In 2019, following lobbying from the sugar industry including CANEGROWERS, the Australian Government launched formal action in the World Trade Organization (WTO) against India’s trade-distorting sugar policies. A WTO Panel investigated and in December 2021 found comprehensively in favour of Australia.
Why was the action necessary?
India’s price supports for sugarcane, which guaranteed minimum prices to Indian farmers, led to substantial over-production. A large stockpile of sugar, well beyond domestic consumption requirements, was built up. The Indian Government offered assistance to mills to export the surplus sugar which put downward pressure on the global sugar price, unfairly affecting Australia and every other sugar exporting country.
For Australian cane growers, it meant sugar prices fell below the cost of production. A Green Pool Commodity Specialists report found the substantially lower global sugar prices meant Queensland cane growers and sugar millers incurred an estimated $1 billion revenue hit between 2017/18 and 2020/21.
A clear ruling from the WTO was needed to restore global confidence in both the sugar market and in the rules-based world trading system.
What was Australia’s case?

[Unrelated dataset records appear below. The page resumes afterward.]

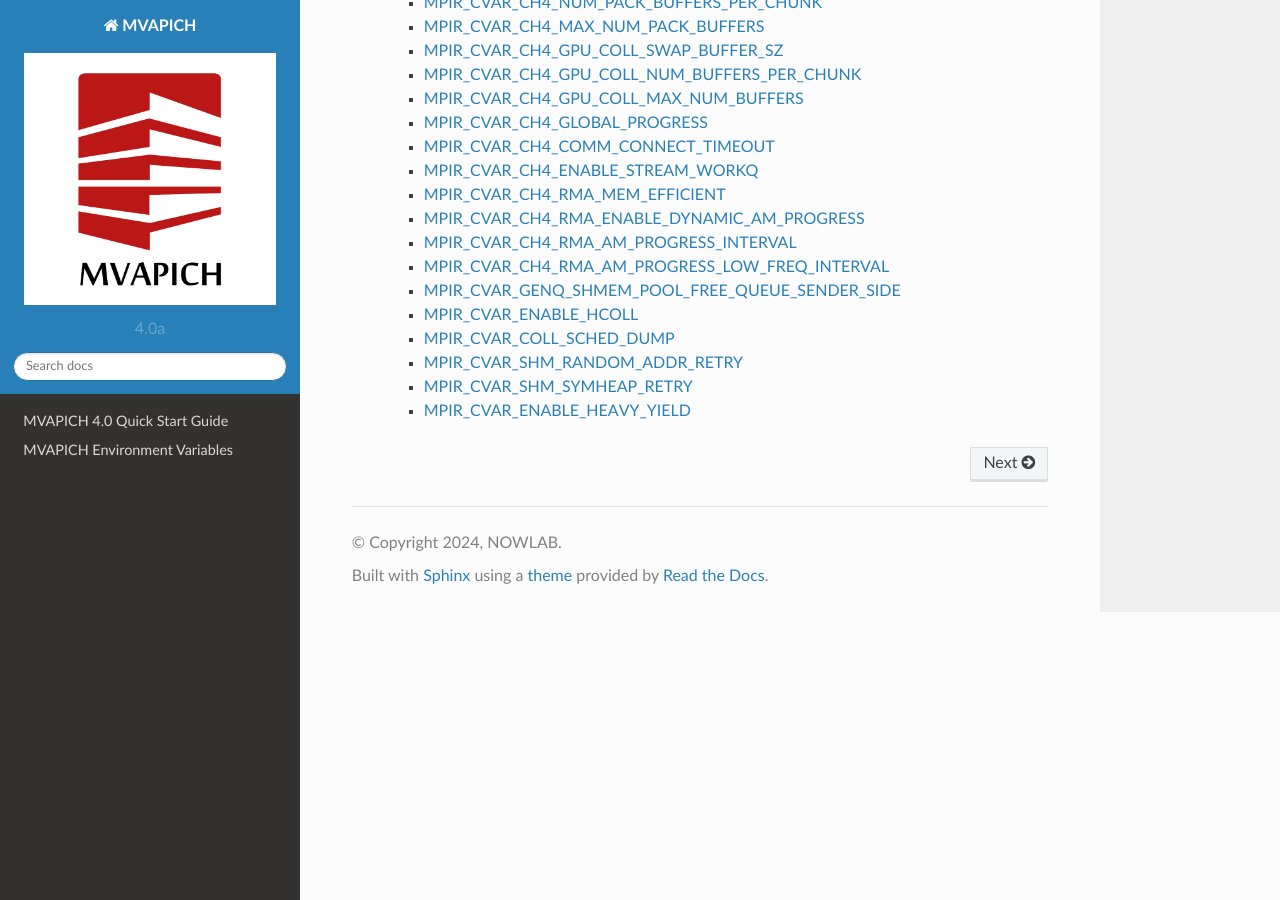
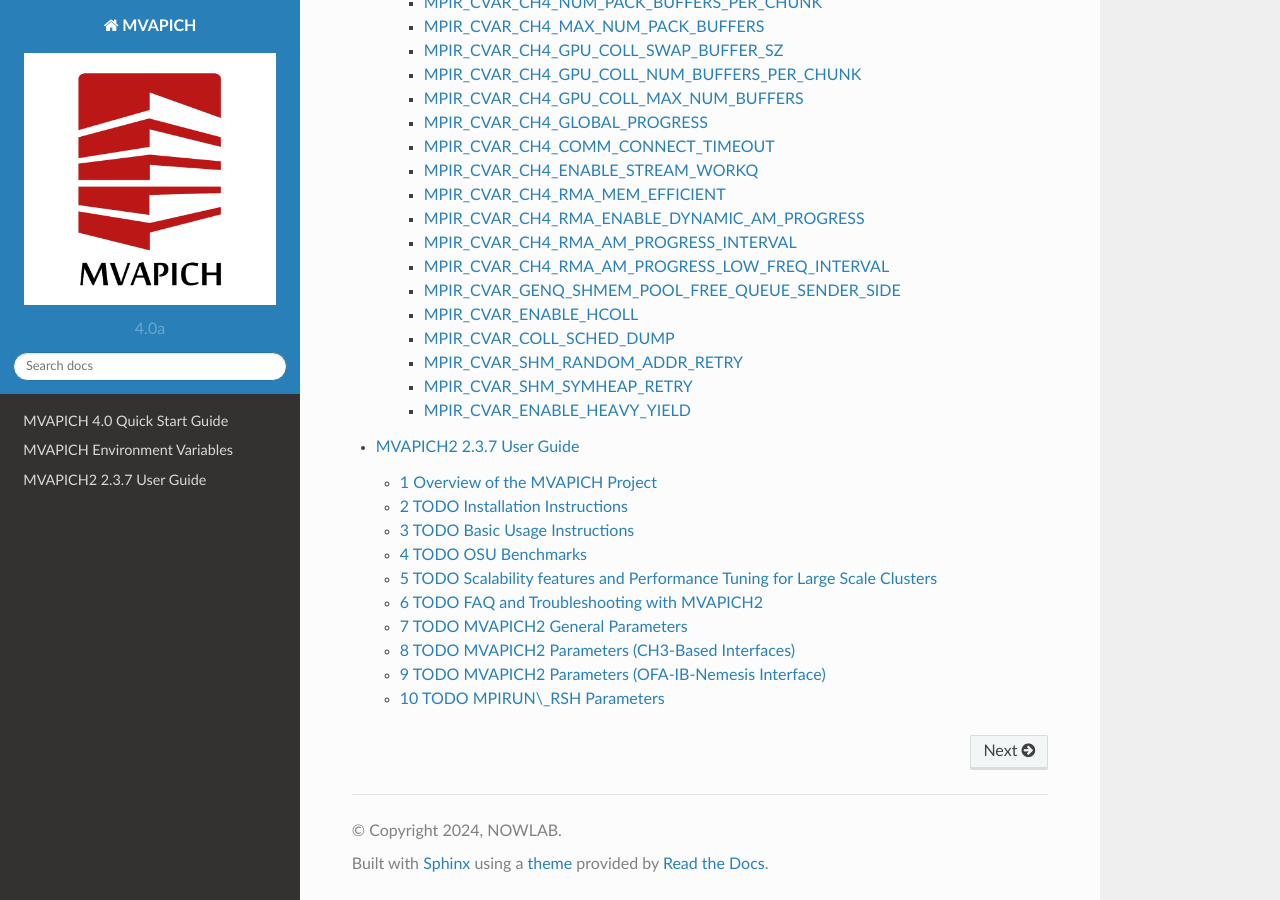
Before and after one commit to OSU-Nowlab/MVAPICH-docs, a Sphinx documentation site: the page built from docs/source/index.rst, in a window 1280 px wide and 900 px high, scrolled down 11930 px. Built offline with Sphinx 7.4.7 and the Read the Docs theme 2.0.0, drawn with Linux system fonts in a browser that asks for light colours; some of the changed lines change nothing that is shown.

Commit message:
Initial userguide setup

```diff
--- a/docs/source/index.rst
+++ b/docs/source/index.rst
@@ -25,3 +25,5 @@
    quick-plus
 
    cvar
+
+   userguide
--- /dev/null
+++ b/docs/source/userguide.rst
@@ -0,0 +1,110 @@
+=========================
+MVAPICH2 2.3.7 User Guide
+=========================
+
+    :Author: MVAPICH Team
+
+    :Organization: Network-Based Computing Laboratory
+                   Department of Computer Science and Engineering
+
+    :Address: The Ohio State University
+
+    :Contact: http://mvapich.cse.ohio-state.edu
+
+    :Copyright: Copyright (c) 2001-2022
+                Network-Based Computing Laboratory,
+                headed by Dr. D. K. Panda.
+                All rights reserved.
+
+    :Date: Last revised: July 30th, 2024
+
+
+.. contents::
+
+
+
+1 Overview of the MVAPICH Project
+---------------------------------
+
+InfiniBand, Omni-Path, Ethernet/iWARP RDMA over
+Converged Ethernet (RoCE), Slingshot 10, and Rockport Networks are
+high-performance networking technologies to deliver low latency and
+high bandwidth.  They are also achieving widespread acceptance due to their
+*open standards*.
+
+MVAPICH (pronounced as \`\`em-vah-pich'') is an *open-source* MPI software to
+exploit the novel features and mechanisms of these networking technologies and
+deliver best performance and scalability to MPI applications.  This software is
+developed in the `Network-Based Computing Laboratory (NBCL) <http://nowlab.cse.ohio-state.edu>`_, headed by
+`Prof. Dhabaleswar K. (DK) Panda <http://www.cse.ohio-state.edu/~panda>`_.
+
+The MVAPICH2 MPI library supports MPI-3 semantics.  This *open-source* MPI
+software project started in 2001 and a first high-performance implementation was
+demonstrated at SuperComputing '02 conference.  After that, this software has
+been steadily gaining acceptance in the HPC, InfiniBand, Omni-Path,
+Ethernet/iWARP and
+RoCE communities. As of  March 2022, more than 3,200
+organizations (National Labs, Universities and Industry) world-wide (in 89
+countries) have registered as MVAPICH users at MVAPICH project web site. There
+have also been more than 1.56 million downloads of this
+software from the MVAPICH
+project site directly.  In addition, many InfiniBand, Omni-Path, Ethernet/iWARP
+and
+RoCE vendors, server vendors, systems integrators and Linux distributors have
+been incorporating MVAPICH2 into their software stacks and distributing it.
+MVAPICH2 distribution is available under BSD licensing.
+
+Several InfiniBand systems using MVAPICH2 have obtained positions in
+the TOP 500
+ranking.  The Nov '21 list includes the following systems:
+
+- 4th, 10,649,600-core (Sunway TaihuLight) at National Supercomputing Center in Wuxi, China;
+
+- 13th, 448,448 cores (Frontera) at TACC;
+
+- 26th, 391,680 cores (ABCI) in Japan;
+
+- 38st, 570,020 cores (Neurion) in South Korea;
+
+- 39nd, 556,104 cores (Oakforest-PACS) in Japan;
+
+- 44th, 367,024 cores (Stampede2) at TACC.
+
+More details on MVAPICH software, users list, mailing lists, sample performance
+numbers on a wide range of platforms and interconnects, a set of OSU benchmarks,
+related publications, and other InfiniBand-, RoCE, Omni-Path, and iWARP-related projects (High-Performance Big Data and High-Performance Deep Learning)
+can be obtained from our
+website:`http://mvapich.cse.ohio-state.edu}{http//mvapich.cse.ohio-state.edu <http://mvapich.cse.ohio-state.edu}{http//mvapich.cse.ohio-state.edu>`_.
+
+
+This document contains necessary information for MVAPICH2 users to download,
+install, test, use, tune and troubleshoot MVAPICH2 2.3.7.  We
+continuously fix bugs and update update this document as per user feedback.
+Therefore, we strongly encourage you to refer to our web page for updates.
+
+2 TODO Installation Instructions
+--------------------------------
+
+3 TODO Basic Usage Instructions
+-------------------------------
+
+4 TODO OSU Benchmarks
+---------------------
+
+5 TODO Scalability features and Performance Tuning for Large Scale Clusters
+---------------------------------------------------------------------------
+
+6 TODO FAQ and Troubleshooting with MVAPICH2
+--------------------------------------------
+
+7 TODO MVAPICH2 General Parameters
+----------------------------------
+
+8 TODO MVAPICH2 Parameters (CH3-Based Interfaces)
+-------------------------------------------------
+
+9 TODO MVAPICH2 Parameters (OFA-IB-Nemesis Interface)
+-----------------------------------------------------
+
+10 TODO MPIRUN\\\_RSH Parameters
+--------------------------------
```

Australia challenged a range of Indian federal and state government measures. The case argued that domestically regulated cane prices for growers and the export subsidies for mills were inconsistent with India’s obligations under two WTO agreements - the Agreement on Agriculture and the Agreement on Subsidies and Countervailing Measures.
Brazil and Guatemala also launched formal actions. Canada, China, Colombia, Costa Rica, El Salvador, the European Union, Honduras, Indonesia, Japan, Panama, the Russian Federation, Thailand and the United States joined the dispute as third parties.
What is the ruling?
Ruling in favour of Australia, Brazil and Guatemala, the WTO Panel found:
- For five consecutive sugar seasons (2014-15 to 2018-19), India’s domestic price support was in excess of the permitted level (10% of the value of the season’s sugarcane production). The Panel found that India had consistently provided support close to 100%. The Panel has recommended India reduce the measures to comply.
- India’s export-contingent payments to sugar mills constitute prohibited subsidies. The Panel recommended India withdraw the subsidies within 120 days from the adoption of the Report by the WTO Dispute Settlement Body.
What happens next?
The Panel report will be considered at the 25 January 2022 meeting of the WTO Dispute Settlement Body and, unless appealed by India, will be adopted at that meeting. India has the right to appeal the decision to the WTO Appellate Body.